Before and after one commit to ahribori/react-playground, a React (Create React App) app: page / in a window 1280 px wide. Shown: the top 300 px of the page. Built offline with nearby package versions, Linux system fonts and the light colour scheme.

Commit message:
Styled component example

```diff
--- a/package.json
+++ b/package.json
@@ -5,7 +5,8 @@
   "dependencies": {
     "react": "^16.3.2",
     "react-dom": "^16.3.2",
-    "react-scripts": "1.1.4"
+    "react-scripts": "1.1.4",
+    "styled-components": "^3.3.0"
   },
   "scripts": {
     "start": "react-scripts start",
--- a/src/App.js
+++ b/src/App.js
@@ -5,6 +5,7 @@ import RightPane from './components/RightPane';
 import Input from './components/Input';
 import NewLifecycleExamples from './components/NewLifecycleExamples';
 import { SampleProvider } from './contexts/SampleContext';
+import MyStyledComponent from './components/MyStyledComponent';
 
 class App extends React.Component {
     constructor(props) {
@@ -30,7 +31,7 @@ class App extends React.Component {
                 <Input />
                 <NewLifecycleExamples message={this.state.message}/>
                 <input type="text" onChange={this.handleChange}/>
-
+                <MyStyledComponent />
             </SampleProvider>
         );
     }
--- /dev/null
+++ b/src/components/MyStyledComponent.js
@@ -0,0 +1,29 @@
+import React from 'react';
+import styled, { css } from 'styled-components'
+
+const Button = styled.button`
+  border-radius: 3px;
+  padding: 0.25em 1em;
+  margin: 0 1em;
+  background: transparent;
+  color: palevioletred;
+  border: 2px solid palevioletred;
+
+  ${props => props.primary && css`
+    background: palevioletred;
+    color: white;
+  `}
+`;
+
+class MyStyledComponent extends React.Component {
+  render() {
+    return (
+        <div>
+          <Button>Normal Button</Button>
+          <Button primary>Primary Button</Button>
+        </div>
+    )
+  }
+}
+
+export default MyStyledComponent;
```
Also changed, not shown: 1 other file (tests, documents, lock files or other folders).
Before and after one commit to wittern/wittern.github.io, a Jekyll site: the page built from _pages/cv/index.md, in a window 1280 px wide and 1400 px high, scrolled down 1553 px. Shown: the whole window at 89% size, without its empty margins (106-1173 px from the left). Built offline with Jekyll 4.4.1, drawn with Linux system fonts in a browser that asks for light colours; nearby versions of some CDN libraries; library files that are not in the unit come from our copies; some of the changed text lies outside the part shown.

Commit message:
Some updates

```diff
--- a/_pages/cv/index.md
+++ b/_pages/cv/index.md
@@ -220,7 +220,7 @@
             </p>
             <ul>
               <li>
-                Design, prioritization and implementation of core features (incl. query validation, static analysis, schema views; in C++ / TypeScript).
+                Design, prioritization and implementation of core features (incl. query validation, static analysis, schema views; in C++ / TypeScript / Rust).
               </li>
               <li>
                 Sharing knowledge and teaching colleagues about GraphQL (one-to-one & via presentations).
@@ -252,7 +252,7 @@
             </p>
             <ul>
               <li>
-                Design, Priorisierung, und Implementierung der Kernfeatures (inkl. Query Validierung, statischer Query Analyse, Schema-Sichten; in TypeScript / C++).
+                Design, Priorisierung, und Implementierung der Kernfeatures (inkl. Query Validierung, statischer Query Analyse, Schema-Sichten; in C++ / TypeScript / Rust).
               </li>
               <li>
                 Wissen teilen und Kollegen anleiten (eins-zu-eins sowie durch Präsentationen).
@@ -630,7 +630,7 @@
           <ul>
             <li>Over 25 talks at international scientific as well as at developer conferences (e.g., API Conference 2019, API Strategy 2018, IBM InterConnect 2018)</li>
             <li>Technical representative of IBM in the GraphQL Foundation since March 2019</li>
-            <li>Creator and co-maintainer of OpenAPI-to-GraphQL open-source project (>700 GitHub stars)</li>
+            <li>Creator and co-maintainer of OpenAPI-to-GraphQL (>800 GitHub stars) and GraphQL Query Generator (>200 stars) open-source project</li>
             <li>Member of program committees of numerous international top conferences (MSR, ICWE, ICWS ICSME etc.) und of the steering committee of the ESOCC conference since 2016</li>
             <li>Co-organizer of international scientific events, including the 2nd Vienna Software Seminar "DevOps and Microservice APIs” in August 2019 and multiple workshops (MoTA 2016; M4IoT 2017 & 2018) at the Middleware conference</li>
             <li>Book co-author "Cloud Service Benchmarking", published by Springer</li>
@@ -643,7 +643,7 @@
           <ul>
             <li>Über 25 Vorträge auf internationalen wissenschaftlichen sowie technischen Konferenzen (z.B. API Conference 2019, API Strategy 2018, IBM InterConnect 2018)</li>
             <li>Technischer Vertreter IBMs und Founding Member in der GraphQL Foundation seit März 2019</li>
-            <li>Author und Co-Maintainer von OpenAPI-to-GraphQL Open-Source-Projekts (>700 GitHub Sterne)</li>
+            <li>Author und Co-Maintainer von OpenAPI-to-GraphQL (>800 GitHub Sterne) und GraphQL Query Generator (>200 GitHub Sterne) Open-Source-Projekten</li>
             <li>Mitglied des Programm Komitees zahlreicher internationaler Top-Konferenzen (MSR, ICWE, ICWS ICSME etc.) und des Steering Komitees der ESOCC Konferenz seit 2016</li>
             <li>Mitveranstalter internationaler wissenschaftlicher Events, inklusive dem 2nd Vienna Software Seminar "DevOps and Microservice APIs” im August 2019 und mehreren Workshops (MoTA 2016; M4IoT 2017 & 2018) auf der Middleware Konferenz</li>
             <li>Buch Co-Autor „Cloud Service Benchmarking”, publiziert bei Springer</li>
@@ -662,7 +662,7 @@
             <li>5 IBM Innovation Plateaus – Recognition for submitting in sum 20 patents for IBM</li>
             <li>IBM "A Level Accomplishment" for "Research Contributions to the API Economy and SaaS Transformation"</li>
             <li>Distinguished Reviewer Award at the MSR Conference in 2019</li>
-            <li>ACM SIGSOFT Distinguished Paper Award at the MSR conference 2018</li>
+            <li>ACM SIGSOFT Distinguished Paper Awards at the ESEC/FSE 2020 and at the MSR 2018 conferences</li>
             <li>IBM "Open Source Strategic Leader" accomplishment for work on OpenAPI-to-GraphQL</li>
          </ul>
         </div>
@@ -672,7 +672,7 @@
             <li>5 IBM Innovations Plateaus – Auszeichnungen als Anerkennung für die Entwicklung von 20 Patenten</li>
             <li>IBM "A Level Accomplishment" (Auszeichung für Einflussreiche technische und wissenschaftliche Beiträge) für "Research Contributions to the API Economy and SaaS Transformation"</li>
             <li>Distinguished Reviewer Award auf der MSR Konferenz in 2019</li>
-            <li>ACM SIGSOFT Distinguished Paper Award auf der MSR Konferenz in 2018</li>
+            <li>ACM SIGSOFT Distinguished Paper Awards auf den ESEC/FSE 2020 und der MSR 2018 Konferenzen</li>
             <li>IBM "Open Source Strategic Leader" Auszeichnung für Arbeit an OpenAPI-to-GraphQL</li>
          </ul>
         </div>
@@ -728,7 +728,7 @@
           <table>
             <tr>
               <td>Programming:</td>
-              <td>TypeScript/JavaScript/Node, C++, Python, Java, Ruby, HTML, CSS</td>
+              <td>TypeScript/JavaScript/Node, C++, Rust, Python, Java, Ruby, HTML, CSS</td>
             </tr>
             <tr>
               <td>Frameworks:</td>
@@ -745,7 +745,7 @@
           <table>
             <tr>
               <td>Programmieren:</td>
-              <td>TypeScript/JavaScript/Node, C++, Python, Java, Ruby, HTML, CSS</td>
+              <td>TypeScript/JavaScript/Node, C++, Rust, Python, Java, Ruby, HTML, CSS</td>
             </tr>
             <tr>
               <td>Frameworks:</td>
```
■ ■ ■ ■
# Exercise goal
The lines to report are those in the material above that contain the word "views"; copy every one of them.

# Finished exercise
-                Design, prioritization and implementation of core features (incl. query validation, static analysis, schema views; in C++ / TypeScript).
+                Design, prioritization and implementation of core features (incl. query validation, static analysis, schema views; in C++ / TypeScript / Rust).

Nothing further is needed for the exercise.